Saturday, August 18, 2012

Afghanistan: "Mission Not Accomplished"

Dexter Filkins' New Yorker article, "After America," asks, "Will civil war hit Afghanistan when the U.S. leaves?" The country remains fractured among militias representing the ethnic minorities from the north–Tajiks, Hazaras, Uzbeks–and the Pashtuns from the south, who dominate the government and the Taliban. That is one among many troubling prospects following a war that has cost so much in blood and treasure–and whose supposed purposes have fallen away. Consider the following:

After eleven years, nearly two thousand Americans killed, sixteen thousand Americans wounded, nearly four hundred billion dollars spent, and more than twelve thousand Afghan civilians dead since 2007, the war in Afghanistan has come to this: the United States is leaving, mission not accomplished. Objectives once deemed indispensable, such as nation-building and counterinsurgency, have been abandoned or downgraded, either because they haven’t worked or because there’s no longer enough time to achieve them. Even the education of girls, a signal achievement of the NATO presence in Afghanistan, is at risk. By the end of 2014, when the last Americans are due to stop fighting, the Taliban will not be defeated. A Western-style democracy will not be in place. The economy will not be self-sustaining. No senior Afghan official will likely be imprisoned for any crime, no matter how egregious. And it’s a good bet that, in some remote mountain valley, even Al Qaeda, which brought the United States to Afghanistan in the first place, will be carrying on.

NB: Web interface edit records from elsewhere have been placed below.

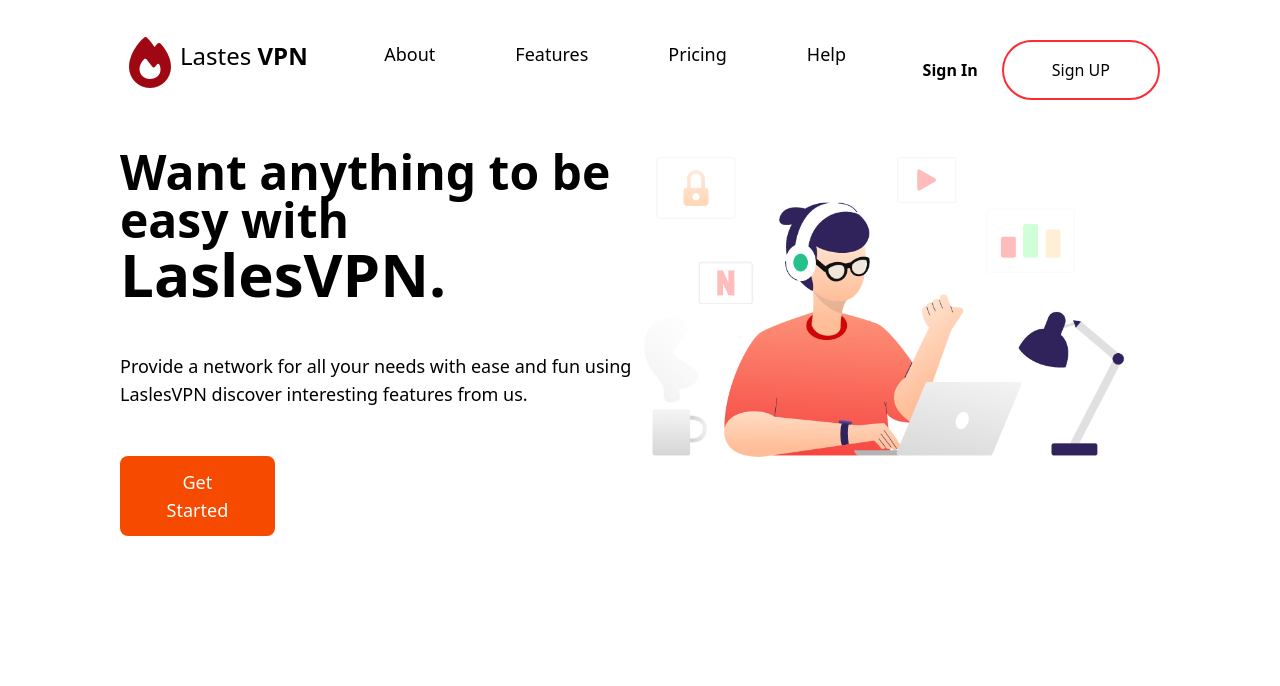
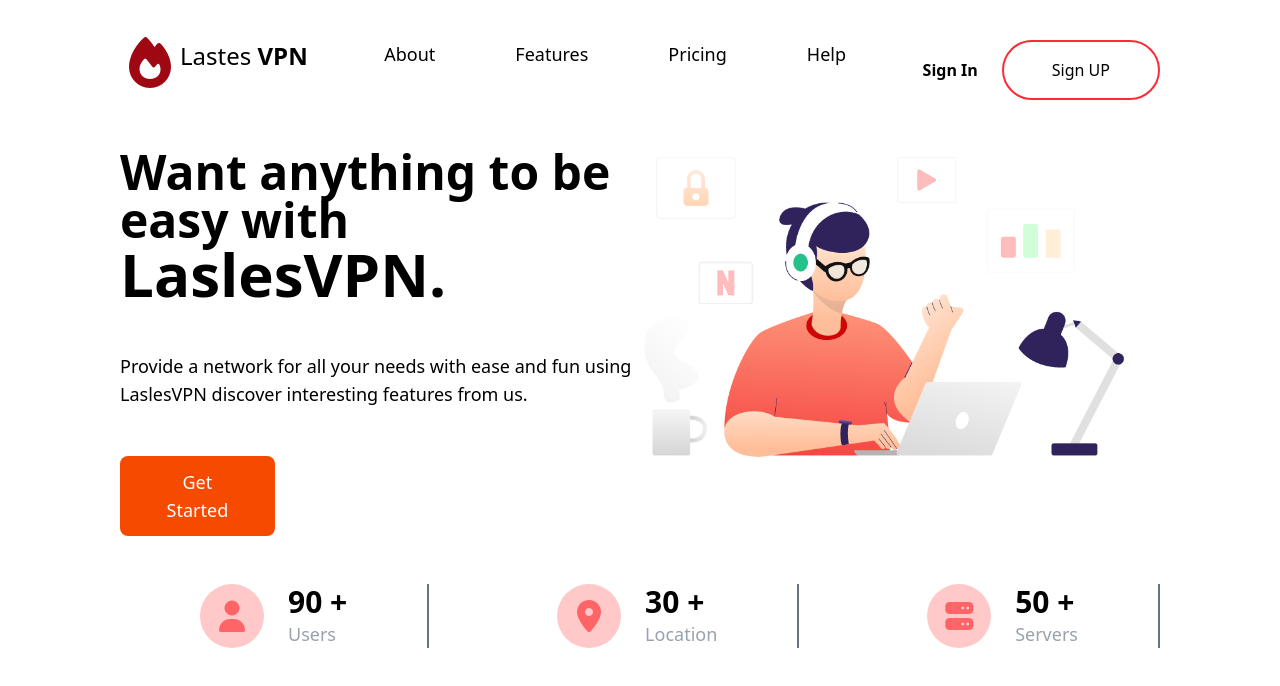
Before and after one commit to dieuaime-shami/Tailwind-css-cloning, a website: page src/index.html in a window 1280 px wide. Drawn offline with Linux system fonts and the light colour scheme.

Commit message:
location profile and server part

```diff
--- a/src/index.html
+++ b/src/index.html
@@ -43,5 +43,40 @@
       <img class="w-full" src="/Tailwind-css-cloning/images/fst-image.png" alt="">
     </div>
    </div>
+
+   <!-- Location -->
+
+   <div class="mt-12 flex justify-between">
+
+     <div class="flex gap-6 items-center border-r-2 border-gray-500 px-20">
+     <div class=" h-16 w-16 bg-red-200 flex items-center justify-center rounded-full">
+       <i class="fa-solid fa-user fa-2x text-red-400 "></i>
+     </div>
+     <div>
+      <p class="text-3xl font-bold">90 +</p>
+      <p class="text-lg text-gray-400">Users</p>
+     </div>
+    </div>
+
+     <div class="flex gap-6 items-center border-r-2 border-gray-500 px-20">
+     <div class=" h-16 w-16 bg-red-200 flex items-center justify-center rounded-full">
+       <i class="fa-solid fa-location-dot fa-2x text-red-400 "></i>
+     </div>
+     <div>
+      <p class="text-3xl font-bold">30 +</p>
+      <p class="text-lg text-gray-400">Location</p>
+     </div>
+    </div>
+
+     <div class="flex gap-6 items-center border-r-2 border-gray-500 px-20">
+     <div class=" h-16 w-16 bg-red-200 flex items-center justify-center rounded-full">
+       <i class="fa-solid fa-server fa-2x text-red-400 "></i>
+     </div>
+     <div>
+      <p class="text-3xl font-bold">50 +</p>
+      <p class="text-lg text-gray-400">Servers</p>
+     </div>
+    </div>
+   </div>
 </body>
 </html>
```
Also changed, not shown: src/output.css.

...many of the most prominent leaders of Afghanistan’s minority groups appear to be preparing for civil war.


Michael The Molar Maven said...

"...oh when will they ever learn..."?

Jeff Tone said...

Good question from PP&M.